“We are still working on finding efficiencies,” Skancke said. “We are still working on finding opportunities for financial reallocation of funds. There’s a lot that has to be done yet, but the work that has been done, primarily, has really been done in the last 90 days.”
The challenge going forward, CIC members and district officials agreed, will be ensuring that principals and school communities have autonomy over those unrestricted dollars as much as possible.
“The spirit of the law is a very lofty and worthy objective, and we’re going to get there,” said Clark County School Trustee Erin Cranor, who sits on the implementation council.
The contract for Skancke’s consulting firm ends Oct. 31. With that deadline looming and questions about how to maintain momentum beyond then, CIC Chairman Glenn Christenson outlined a number of things that can impede education reform, such as district governance, partisan politics, unfunded mandates, a climate of fear within the district, financial problems and lack of transparency, among others.

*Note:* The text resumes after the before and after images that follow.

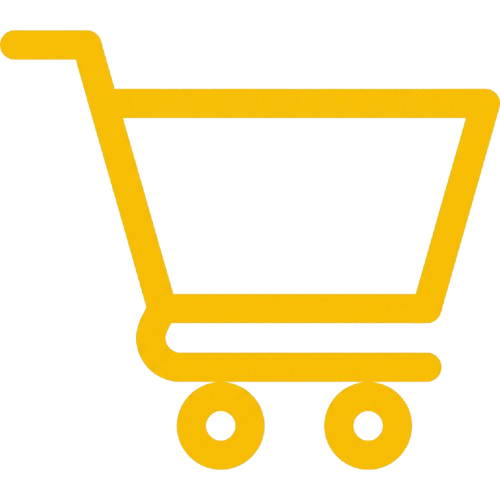
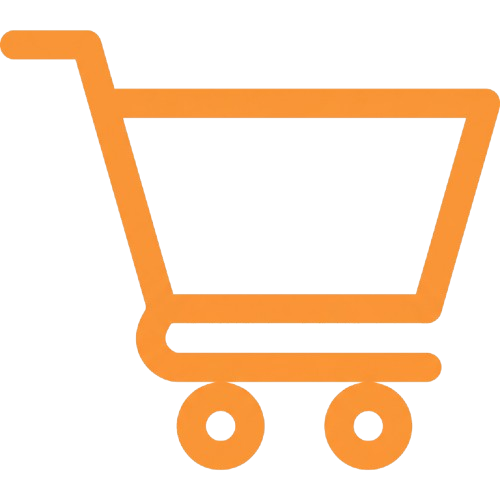
Aperfeiçoamento da pagina Home

Changed region(s): [[0.0, 0.06, 1.0, 0.96]]

diff --git a/style1.css b/style1.css
@@ -29,7 +29,7 @@ header{
 }
 
 .abaVertical a{
-    color: white;
+    color: rgb(241, 216, 165);
     text-decoration: none;
 }
 
@@ -64,5 +64,69 @@ main{
 }
 
 .anuncioHome{
-    
+    display: flex;
+    width: 100%;
+    height: 50vh;
 }
+
+.divAnuncioHome{
+    display: flex;
+    flex-direction: column;
+    height: 100%;
+    width: 40%;
+    background-color: rgb(43, 26, 19);
+    justify-content: center;
+    padding-left: 5%;
+    padding-right: 5%;
+}
+
+.divAnuncioHome h1{
+    color: rgb(241, 216, 165);
+    font-size: 50px;
+    margin: 0;
+    display: inline-block; 
+    transform: scaleY(1.1); 
+    transform-origin: left bottom;
+    line-height: 1.1; 
+}
+
+.numeroColorido{
+    color: rgb(246, 153, 56);
+}
+
+.divAnuncioHome p{
+    color: rgb(241, 216, 165);
+    font-size: 20px;
+}
+
+.divImagemHome{
+    height: 100%;
+    width: 50%;
+    background-image: url(imagens/imagemHome.png);
+    background-repeat: no-repeat;
+    background-size: cover;
+    background-position: center;
+}
+
+.linkCatalogo{
+    display: block;
+    text-decoration: none;
+    color: inherit;
+}
+
+.divCatalogo{
+    display: flex;
+    width: 30%;
+    height: 6vh;
+    background-color: rgb(246, 153, 56);
+    border-radius: 55px;
+    align-items: center;
+    justify-content: center;
+}
+
+.divCatalogo p{
+    color: rgb(43, 26, 19);
+    font-size: 16px;
+    font-weight: 800;
+}
+

diff --git a/pHome.html b/pHome.html
@@ -35,8 +35,24 @@
 
     <main>
         <div class="anuncioHome">
+            <div class="divAnuncioHome">
+                <h1>O SOM AUTÊNTICO DAS DÉCADAS DE <span class="numeroColorido">60</span> E <span class="numeroColorido">70</span></h1>
 
+                <p>A sua loja online de vinis clássicos, importados e raridades</p>
+
+                <a href="" class="linkCatalogo">
+                    <div class="divCatalogo">
+                        <p>VER CATÁLAGO</p>
+                    </div>
+                </a>
+            </div>
+
+            <div class="divImagemHome">
+
+            </div>
         </div>
+
+
     </main>
 </body>
 </html>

He said the district reorganization is one of the most challenging endeavors of his 45-year business career but called on the community to come together and see it through.
“I firmly believe that we can achieve much greater, much better outcomes for our students, but it is going to take everybody being engaged,” Christenson said. “I recognize some of my comments could be controversial to some of the folks in the room and otherwise, but I think if you don’t recognize the problem, you can’t solve it.”